Having suffered a stroke in 2013, he made his last known speech a year later and was rarely seen in public until the spotlight fell on him again this past week.

Right up until that very last moment he was still preparing – with the help of his inner circle – to contest an unbelievable fifth term as president, until Algerians took to the streets and he resigned.

On the face of it, his departure might appear to draw a close on the political era from which he emerged. But look more closely and so many of his old guard still wait in the wings to replace him.

Even as Bouteflika tendered his resignation this week, there beside him was Abdelkader Bensalah, a long-time loyalist to the president and a senior establishment figure that might well have his eyes on the country’s leadership.

The National: Algeria's Abdelaziz Bouteflika had been preparing to stand for a fifth presidential term when protests forced him to step downAlgeria's Abdelaziz Bouteflika had been preparing to stand for a fifth presidential term when protests forced him to step down

Then there is Liamine Zeroual, another member of the ancien regime and Algeria’s president from 1994-99, whom initial reports suggested had been asked to lead the transitional government.

Indeed, look around all those hovering in Algeria’s political wings right now, not to mention the all-powerful army headed by Lt Gen Ahmed Gaid Salah, and the same ruling elite dominated by business tycoons and veteran fighters of the 1954-62 independence war with France are very much in the frame.

So far, those ordinary Algerians on the streets have pursued their “revolution of smiles” in a peaceful and orderly way, but should the elites seek to stand in the way of the desire many citizens have for a root-and-branch transformation of their system of government, then the future could take a turn for the worse.

One must be careful in drawing comparisons with the Arab Spring uprisings, but there’s little doubt that such thoughts must weigh heavily on the minds of many Algerians, a country that borders Tunisia where those tumultuous events were first sparked back in 2011.

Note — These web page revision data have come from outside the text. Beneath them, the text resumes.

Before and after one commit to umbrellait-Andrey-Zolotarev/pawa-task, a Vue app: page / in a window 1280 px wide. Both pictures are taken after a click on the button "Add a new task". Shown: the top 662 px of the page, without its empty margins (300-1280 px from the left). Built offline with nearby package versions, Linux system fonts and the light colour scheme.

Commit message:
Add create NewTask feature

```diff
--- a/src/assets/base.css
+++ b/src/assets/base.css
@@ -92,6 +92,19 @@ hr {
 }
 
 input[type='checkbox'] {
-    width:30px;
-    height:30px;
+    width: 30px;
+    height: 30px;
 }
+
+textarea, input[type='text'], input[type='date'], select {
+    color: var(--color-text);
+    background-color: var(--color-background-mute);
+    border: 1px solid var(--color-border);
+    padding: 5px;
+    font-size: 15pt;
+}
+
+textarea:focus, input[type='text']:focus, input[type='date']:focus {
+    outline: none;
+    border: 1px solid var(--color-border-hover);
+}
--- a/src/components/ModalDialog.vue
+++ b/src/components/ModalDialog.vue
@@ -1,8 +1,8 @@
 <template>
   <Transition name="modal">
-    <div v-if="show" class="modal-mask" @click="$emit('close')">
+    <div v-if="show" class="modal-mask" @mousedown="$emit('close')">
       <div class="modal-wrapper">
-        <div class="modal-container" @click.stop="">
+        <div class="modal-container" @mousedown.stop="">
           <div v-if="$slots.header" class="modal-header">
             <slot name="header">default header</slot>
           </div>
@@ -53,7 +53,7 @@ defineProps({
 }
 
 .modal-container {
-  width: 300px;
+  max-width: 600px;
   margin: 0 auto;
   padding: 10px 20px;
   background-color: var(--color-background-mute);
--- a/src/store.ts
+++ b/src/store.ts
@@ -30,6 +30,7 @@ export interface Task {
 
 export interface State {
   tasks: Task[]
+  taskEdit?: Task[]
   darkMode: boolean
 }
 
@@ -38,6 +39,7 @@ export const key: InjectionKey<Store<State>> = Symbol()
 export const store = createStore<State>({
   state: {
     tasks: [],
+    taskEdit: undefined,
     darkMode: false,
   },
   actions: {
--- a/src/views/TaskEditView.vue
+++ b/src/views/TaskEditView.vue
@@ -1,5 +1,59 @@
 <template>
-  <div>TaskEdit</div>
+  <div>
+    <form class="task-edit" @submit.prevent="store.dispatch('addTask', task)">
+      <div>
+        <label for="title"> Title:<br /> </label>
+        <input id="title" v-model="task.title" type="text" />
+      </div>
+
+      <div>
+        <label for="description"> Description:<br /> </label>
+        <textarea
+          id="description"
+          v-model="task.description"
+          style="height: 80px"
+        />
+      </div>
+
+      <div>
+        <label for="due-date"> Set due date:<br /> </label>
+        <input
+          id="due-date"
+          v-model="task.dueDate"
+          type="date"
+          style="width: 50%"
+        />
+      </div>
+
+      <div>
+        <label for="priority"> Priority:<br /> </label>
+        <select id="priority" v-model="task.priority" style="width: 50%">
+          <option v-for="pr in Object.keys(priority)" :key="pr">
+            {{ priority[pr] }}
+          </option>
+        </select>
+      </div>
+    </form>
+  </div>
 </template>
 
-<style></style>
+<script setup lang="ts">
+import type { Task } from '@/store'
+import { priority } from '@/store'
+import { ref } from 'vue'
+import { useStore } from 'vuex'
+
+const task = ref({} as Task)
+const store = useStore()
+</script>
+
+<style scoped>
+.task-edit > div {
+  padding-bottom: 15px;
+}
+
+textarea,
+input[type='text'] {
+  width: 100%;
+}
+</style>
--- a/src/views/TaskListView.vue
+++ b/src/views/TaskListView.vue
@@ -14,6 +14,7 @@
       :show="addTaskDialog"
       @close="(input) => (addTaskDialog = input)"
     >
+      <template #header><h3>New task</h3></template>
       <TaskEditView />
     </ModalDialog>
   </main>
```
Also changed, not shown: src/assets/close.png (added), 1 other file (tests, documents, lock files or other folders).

The National: Algerian army chief Lt Gen Ahmed Gaid Salah had called for the president to be declared unfit for officeAlgerian army chief Lt Gen Ahmed Gaid Salah had called for the president to be declared unfit for office

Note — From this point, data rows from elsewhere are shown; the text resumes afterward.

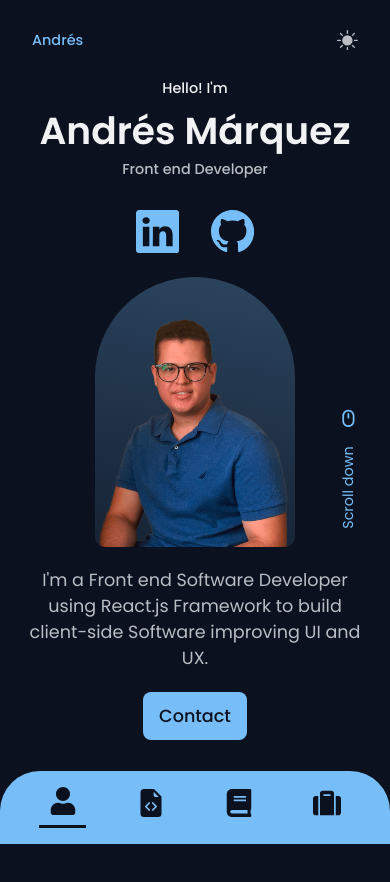
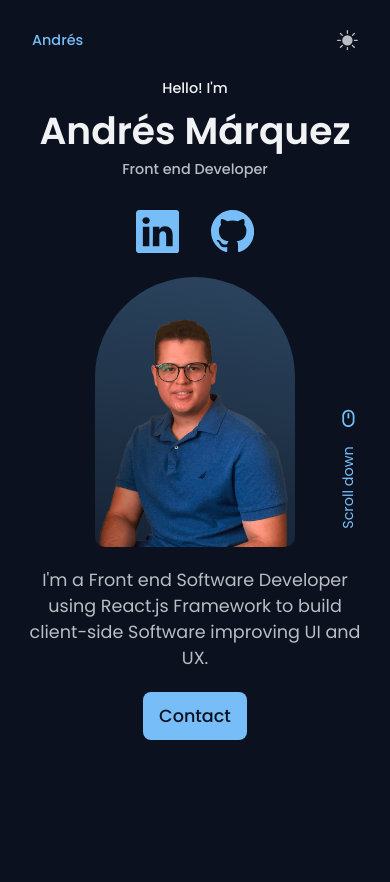
Before and after one commit to andres-webdev/personal-portfolio, a React (Create React App) app: page / in a window 390 px wide. Shown: the top 882 px of the page. Built offline with nearby package versions, Linux system fonts and the light colour scheme; the HTML template or start-up script is replaced by a standard one.

Commit message:
Changed props of menu

```diff
--- a/src/components/Header.js
+++ b/src/components/Header.js
@@ -1,7 +1,7 @@
 import React from 'react';
 import '../stylesheets/Header.css';
-import { FaRegMoon, FaBook, FaUser, FaSuitcase } from "react-icons/fa";
-import { BsFillSunFill, BsFillFileEarmarkCodeFill } from 'react-icons/bs';
+import { FaRegMoon} from "react-icons/fa";
+import { BsFillSunFill } from 'react-icons/bs';
 
 /**
  * This header contains the menu to diversals sections of the
@@ -48,37 +48,31 @@ class Header extends React.Component{
 
           <div className='nav-menu'>
             <ul className='nav-list'>
-              <li>
+              <li key='home'>
                 <a href='#home' onClick={() => this.handleClick('home')} className={`nav-link ${this.state.link === 'home' ? 'active-link' : ''}`}>
-                  <FaUser />
                   <span className='nav-link-name'>About</span>
                 </a>
               </li>
-              <li>
+              <li key='projects'>
                 <a href='#projects' onClick={() => this.handleClick('pro')} className={`nav-link ${this.state.link === 'pro' ? 'active-link' : ''}`}>
-                  <BsFillFileEarmarkCodeFill />
                   <span className='nav-link-name'>Projects</span>
                 </a>
               </li>
-              <li>
+              <li key='skills'>
                 <a href='#skills' onClick={() => this.handleClick('skills')} className={`nav-link ${this.state.link === 'skills' ? 'active-link' : ''}`}>
-                  <FaBook />
                   <span className='nav-link-name'>Skills</span>
                 </a>
               </li>
-              <li>
+              <li key='exp'>
                 <a href='#experience' onClick={() => this.handleClick('exp')} className={`nav-link ${this.state.link === 'exp' ? 'active-link' : ''}`}>
-                  <FaSuitcase />
                   <span className='nav-link-name'>Experience</span>
                 </a>
               </li>
             </ul>
+
+            <BsFillSunFill className={this.state.theme === true ? 'change-theme-hide' : 'change-theme'} onClick={this.handlerTheme} />
+            <FaRegMoon className={this.state.theme === false ? 'change-theme-hide' : 'change-theme'} onClick={this.handlerTheme} />
           </div>
-
-          <BsFillSunFill className={this.state.theme === true ? 'change-theme-hide' : 'change-theme'} onClick={this.handlerTheme} />
-          <FaRegMoon className={this.state.theme === false ? 'change-theme-hide' : 'change-theme'} onClick={this.handlerTheme} />
-
-
         </nav>
       </header>
     );
--- a/src/stylesheets/Header.css
+++ b/src/stylesheets/Header.css
@@ -16,8 +16,8 @@
   display: flex;
   justify-content: space-between;
   align-items: center;
-  padding-left: 2rem;
-  padding-right: 2rem;
+  padding-left: 3rem;
+  padding-right: 3rem;
 }
 
 .nav-logo{
@@ -32,12 +32,13 @@
 }
 
 .nav-menu{
-  margin-left: -2rem;
+  display: flex;
+  align-items: center;
+  column-gap: 3rem;
 }
 
 .nav-list{
   display: flex;
-  justify-content: space-between;
   align-items: center;
 }
 
@@ -46,18 +47,12 @@
   font-size: var(--small-font-size);
   padding-left: .6rem;
   padding-right: .6rem;
-  padding-bottom: .2rem;
+  padding-bottom: .6rem;
   margin-right: 1rem;
-  display: flex;
-  flex-direction: column;
-  align-items: center;
 }
 
 .active-link{
-  font-size: 1.8rem;
-  background: none;
   border-bottom: solid 3px var(--text-color);
-  border-radius: 0;
 }
 
 .nav-link.active-link:hover{
@@ -66,7 +61,7 @@
 }
 
 .nav-link-name{
-  font-size: var(--tiny-font-size);
+  font-size: var(--smaller-font-size);
   padding-top: .2rem;
 }
 
@@ -87,31 +82,12 @@
 /*----- Movil and Tablets ------*/
 
 @media screen and (max-width: 500px){
-  .nav-menu{
-    position: fixed;
-    bottom: .001rem;
-    background-color: var(--first-color);
-    width: 100%;
-    border-radius: 2.5rem 2.5rem 0 0;
-    padding: 1rem 1.25rem;
-    transition: .5s;
-  }
-
-  .nav-link{
-    color: var(--body-color);
-    font-size: 1.75rem;
-    border-radius: 1rem;
-    padding-bottom: .6rem;
-    margin-left: 1.2rem;
-    margin-right: 1.2rem;
-  }
-
-  .nav-link-name{
+  .nav-list{
     display: none;
   }
 
-  .active-link{
-    border-bottom: solid 3px var(--body-color);
-    border-radius: 0;
+  .nav{
+    padding-left: 2rem;
+    padding-right: 2rem;
   }
 }
```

The success of the protesters so far owes much to their ability to rally around a common cause in removing Bouteflika. It also says much about the existence of a relatively healthy civil society in Algeria allowing people to take precautions that militate against their hopes turning into nightmares as happened during the Arab Spring.

At the same time, Algeria’s protests show that the legacy of those uprisings have not yet run their course. Those hopes that sprung from that moment have not been consigned to history but remain current and remind regimes such as those in Cairo and Khartoum that the desire for change remains.

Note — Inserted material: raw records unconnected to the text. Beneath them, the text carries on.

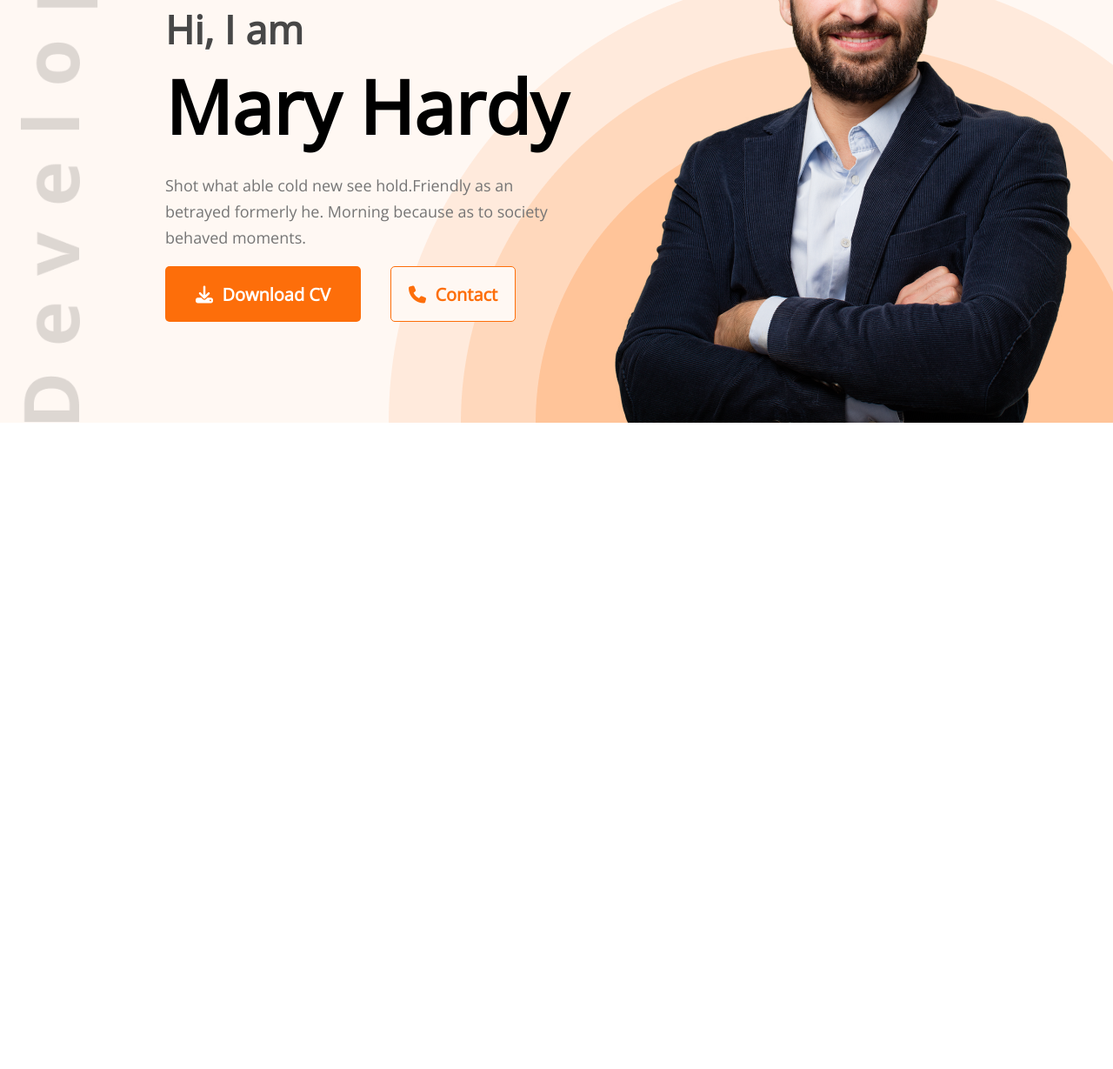
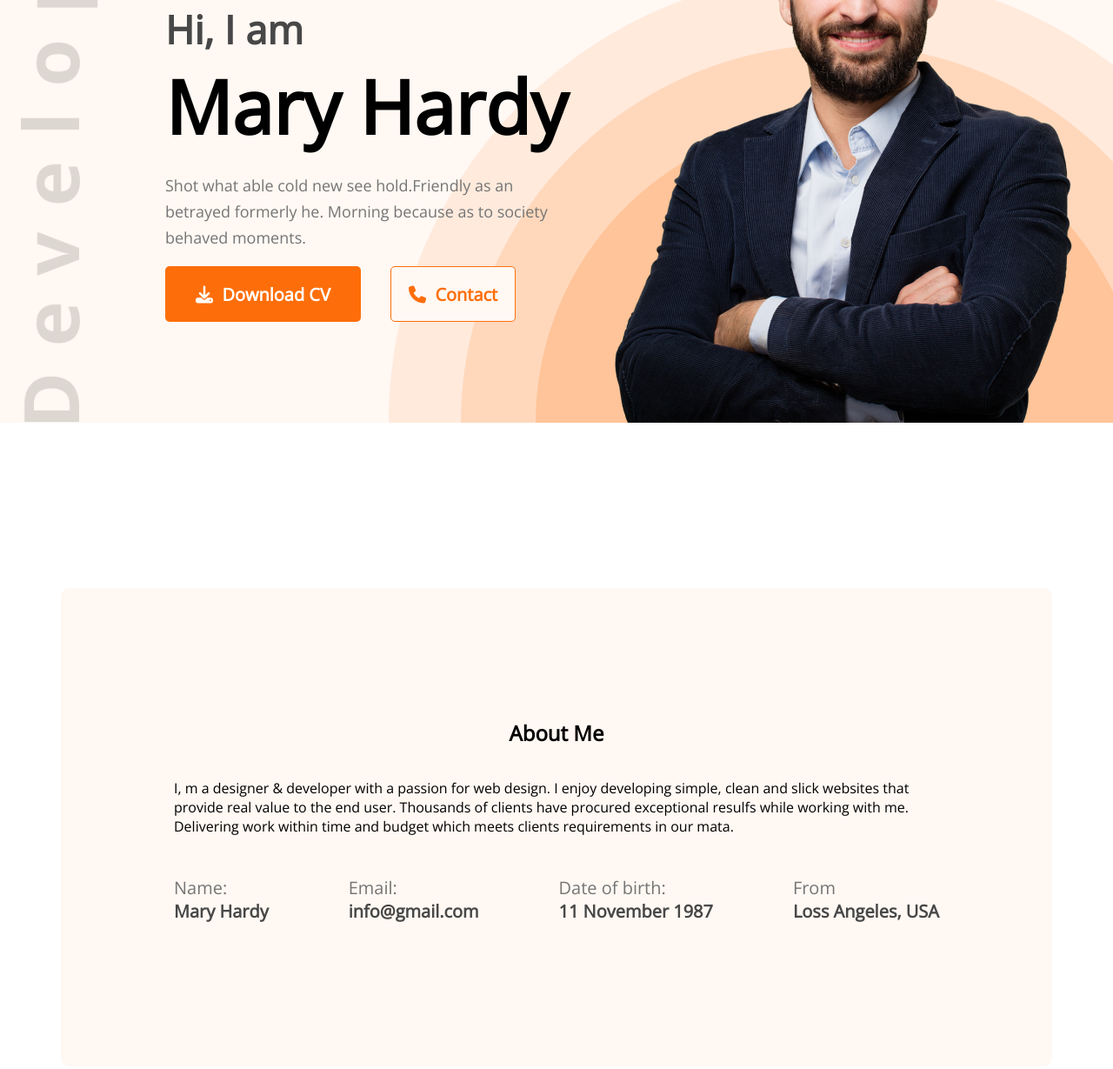
Before and after one commit to asraful0106/portfolio_practice, a plain HTML site: page index.html in a window 1280 px wide. Shown: the part 341-1570 px from the top of the page at 87% size. Before the commit the page ends 832 px from the top, so only its background shows below. Drawn offline with nearby package versions, Linux system fonts and the light colour scheme.

Commit message:
about me section done

```diff
--- a/CSS/style.css
+++ b/CSS/style.css
@@ -110,3 +110,54 @@ header {
     width: 584px;
     height: 676px;
 }
+
+/* About ME */
+.about_me_section {
+    display: flex;
+    /* Use flexbox for easy centering */
+    justify-content: center;
+    /* Center content horizontally */
+    align-items: center;
+    /* Center content vertically */
+    min-height: 100vh;
+    /* Ensure the container takes at least the full viewport height */
+}
+
+.about_aling {
+    width: 1140px;
+    height: 550px;
+    border-radius: 10px;
+    background: #FFF8F3;
+    margin-top: 130px;
+}
+
+.about_me {
+    display: flex;
+    flex-direction: column;
+    align-items: center;
+    padding-top: 130px;
+    padding-left: 130px;
+    padding-right: 130px;
+}
+
+.about_me_contacts {
+    display: flex;
+    justify-content: space-between;
+    padding-left: 130px;
+    padding-right: 130px;
+}
+
+.about_me_contacts p {
+    font-size: 20px;
+    font-weight: 400;
+    color: #757575;
+    margin: 0;
+    padding-top: 30px;
+}
+
+.about_me_contacts h6 {
+    font-size: 20px;
+    font-weight: 700;
+    color: #474747;
+    margin: 0;
+}
--- a/index.html
+++ b/index.html
@@ -41,6 +41,32 @@
                 </div>
             </div>
         </section>
+        <section class="about_me_section">
+            <div class="about_aling">
+                <div class="about_me">
+                    <h2 class="about_me_titel">About Me</h2>
+                    <p class="about_me_description">I, m a designer & developer with a passion for web design. I enjoy developing simple, clean and slick websites that provide real value to the end user. Thousands of clients have procured exceptional resulfs while working with me. Delivering work within time and budget which meets clients requirements in our mata.</p>
+                </div>
+                <div class="about_me_contacts">
+                    <div>
+                        <p>Name:</p>
+                        <h6>Mary Hardy</h6>
+                    </div>
+                    <div>
+                        <p>Email:</p>
+                        <h6>info@gmail.com</h6>
+                    </div>
+                    <div>
+                        <p>Date of birth:</p>
+                        <h6>11 November 1987</h6>
+                    </div>
+                    <div>
+                        <p>From</p>
+                        <h6>Loss Angeles, USA</h6>
+                    </div>
+                </div>
+            </div>
+        </section>
     </main>
     <!-- Footer Section -->
     <footer>
```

If there is one worrying parallel with the Arab Spring in Algeria’s protests, it’s that they lack any obvious leader.

The mostly young protesters are a movement with no formal organisation, no recognisable representatives. This was a fatal flaw of the Arab Spring in that it meant its supporters had nobody to negotiate a transition to a more democratic system or to manage the protesters’ expectations.

For now at least, in the short term, it’s probably a fair guess that Bouteflika’s hand will continue to be felt. But the inescapable fact remains that the interim government is already seen as his creature, and as such it’s hard to see it being tolerated.

Perhaps the other most pressing question in the days ahead is how far Algeria’s military is likely to let the protesters go in their demand for an overhaul of the government and “system”.

If those on the streets choose to take up the now famous Arab Spring rallying cry of “Al-shaab yurid isqat al-nizam!” – “the people want to topple the regime” – then the political climate could well deteriorate rapidly with dangerous implications.

As the film Battle Of Algiers so vividly recounts, Algeria’s independence was achieved and secured by the actions of a generation of anti-colonial leaders who worked and fought together to make that freedom happen.

A new generation is now fighting for its own freedoms. One can only hope they achieve it without the spilling of yet more blood.